A friend (the wise and articulate proprietress of AK Minority Report) and I were talking last night about the subject of politics and communication in the workplace, and we decided we’d both write blog posts about it and see how our perspectives compare.
This is going to be a little difficult to write, as it’s a standing rule of mine not to write negatively or in inappropriate detail about my workplace or colleagues. Still, I’ll make a stab at it on general principles.
Am I affected by workplace politics? You bet. When I took my most recent IT project management position four years ago, I thought it was going to be managing straightforward implementation of bigger and sexier projects. Instead, it seemed to shift my job away from the nitty-gritty of project management and toward a very political, impact-and-influence oriented role – perhaps 75% of my time is spent on the latter.
When do I encounter politics? When do I not?!?!
- At project initiation, I work with multiple departments, reconcile wishes against strategic goals and favored vendors to scope a solution and develop a business case with a meaningful return on investment.
- During project planning & detailed requirements gathering, I fight for the resources necessary to accomplish my project and resolve requirements conflicts.
- During implementation, I work constantly behind the scenes to continue to have my resources’ full attention, and push the vendor as hard as possible to focus on our build and issues.
- Testing requires that I track down yet another set of resources to test, as well as push hard on vendors to resolve issues.
- Deployment requires getting the customer’s approval to go live, managing various change management processes, as well as high visibility internal and external communication.
I try and follow some simple, sensible rules for communication – these apply to basic human relations, not just my field of project management:
- Communicate frequently, often, and to the right people. Nobody likes surprises.
- Learn preferred channels of communication for different team members and customers and use them for best problem-solving.
- If you have a problem, go directly to the source of the problem.
- If you need to escalate, involve both the source of the problem and his/her manager in the discussions so there is no he said/she said conflicting stories.
- Practice Covey’s fifth habit – seek first to understand, then to be understood.
- Deliver praise and positive feedback in public; criticism in private. Always.
- Follow the golden rule: treat others as you would like to be treated.
It’s important to me, as project manager, to understand my role. Primarily, my focus is typically supportive/facilitative management; I’m there to handle all the logistics and issues so that the technical team can focus on the project. At times, I do need to shift into a more assertive taskmistress role and require extraordinary focus from my team, and I need to understand when to do this and how to most effectively make it happen. Still, at the end of the day, when the project is successful, it’s my team that has done the work, every line of code, piece of hardware and late night cutover; I’m the most dispensable person there, and I make sure the team knows their efforts are appreciated.

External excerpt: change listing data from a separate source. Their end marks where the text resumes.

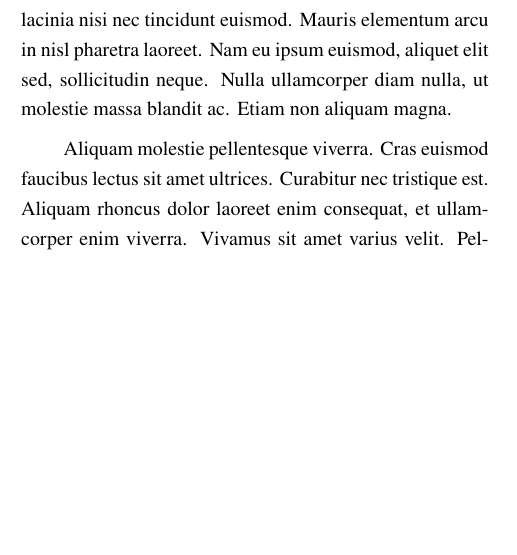
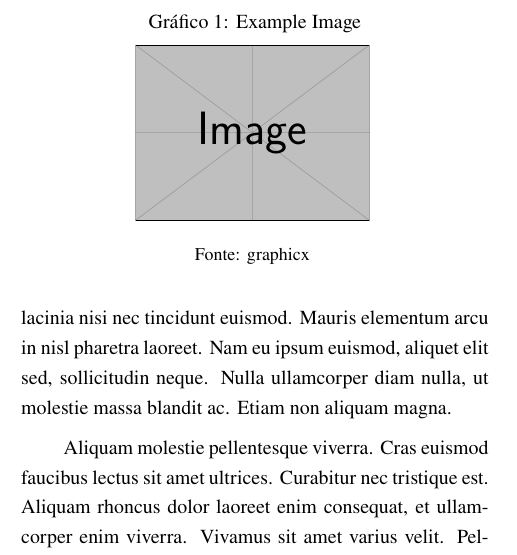
Before and after one commit to guilhermeivo/m_style, a LaTeX problem sheet (example/main.tex, which reads m_style.sty): part of one column of page 3 of 7, cut at the place of the change, the shorter picture padded with empty space. Compiled offline with pdfLaTeX.

Commit message:
fix numering graphics

```diff
--- a/example/main.tex
+++ b/example/main.tex
@@ -5,6 +5,7 @@
 \usepackage[utf8]{inputenc}
 
 \usepackage{hyperref}
+\usepackage{graphicx}
 
 %
 % Caso seja necessário desativar o pacote m_style
@@ -76,6 +77,16 @@ Lorem ipsum dolor sit amet, consectetur adipiscing elit. Mauris purus dui, digni
 
 Donec commodo urna ex, non dapibus nunc iaculis a. Duis at neque et tellus dapibus porta in sit amet diam. In imperdiet, est eu placerat mattis, lectus justo venenatis eros, eget blandit felis tortor sit amet tortor. Class aptent taciti sociosqu ad litora torquent per conubia nostra, per inceptos himenaeos. Duis malesuada maximus nunc in laoreet. Morbi blandit, odio vestibulum dictum placerat, lorem justo dignissim felis, a consequat felis nibh in urna. Proin rhoncus sapien at tristique lacinia. Morbi finibus neque eget tellus elementum venenatis. Morbi auctor tincidunt ornare. Mauris leo ligula, auctor eget turpis id, efficitur aliquet ligula. Fusce auctor, arcu semper luctus interdum, ligula arcu condimentum lorem, eu fermentum metus sem non risus. Fusce sit amet sollicitudin tortor. Duis tempus nisl sit amet consequat dapibus. Integer non eleifend neque, at molestie ligula. Nullam hendrerit, odio sit amet molestie consectetur, enim orci posuere lorem, mollis euismod elit erat vel sapien.
 
+\begin{graphic}
+    \centering
+    \caption{Example Image}
+    \vspace{5pt}
+    \includegraphics[width=0.5\columnwidth]{example-image}
+    \vspace{5pt}
+    {\par\small Fonte: graphicx}
+    \label{fig:example-image}
+\end{graphic}
+
 Fusce sit amet eros sit amet nisl ornare consectetur. In purus enim, posuere nec imperdiet et, sagittis at tortor. Morbi eu augue congue massa interdum pretium quis eu velit. Pellentesque odio ante, pretium nec dictum vitae, gravida sit amet dolor. Proin dignissim commodo laoreet. Fusce pellentesque dolor ac leo mollis, in laoreet felis pharetra. Lorem ipsum dolor sit amet, consectetur adipiscing elit. Maecenas scelerisque accumsan sollicitudin. Pellentesque tempor non sapien ultrices condimentum. Nulla lacinia nisi nec tincidunt euismod. Mauris elementum arcu in nisl pharetra laoreet. Nam eu ipsum euismod, aliquet elit sed, sollicitudin neque. Nulla ullamcorper diam nulla, ut molestie massa blandit ac. Etiam non aliquam magna.
 
 Aliquam molestie pellentesque viverra. Cras euismod faucibus lectus sit amet ultrices. Curabitur nec tristique est. Aliquam rhoncus dolor laoreet enim consequat, et ullamcorper enim viverra. Vivamus sit amet varius velit. Pellentesque condimentum luctus tellus, vitae interdum ligula accumsan at. Curabitur vulputate justo nec dolor consequat, vestibulum interdum nisl mattis. Morbi gravida luctus leo, a lacinia orci accumsan non.
--- a/m_style.sty
+++ b/m_style.sty
@@ -233,7 +233,7 @@
 \def\fps@graphic{tbp}
 \def\ftype@graphic{1}
 \def\ext@graphic{lop}
-\def\fnum@graphic{\graphicname\nobreakspace\thetable}
+\def\fnum@graphic{\graphicname\nobreakspace\thegraphic}
 
 \def\listofgraphics{
     \section*{\listgraphicname \@mkboth {\MakeUppercase \listgraphicname }{\MakeUppercase \listgraphicname}}%
```
Also changed, not shown: example/main.pdf, 2 other files.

One final note on politics, management and communication: there is a continuum of behavior that ranges from total, obsequious yes-person to completely obstructionist obstacle. I am not a yes-person. My personal sense of integrity requires me to be honest, realistic and forthcoming, while still trying to remain positive and constructive. One of the best pieces of career advice I ever received , from PM consultant Neil Whitten, is to do your job as if you don’t care if you get fired. Do the right thing, work hard, satisfy your own work ethic and be a champion for your project and your people.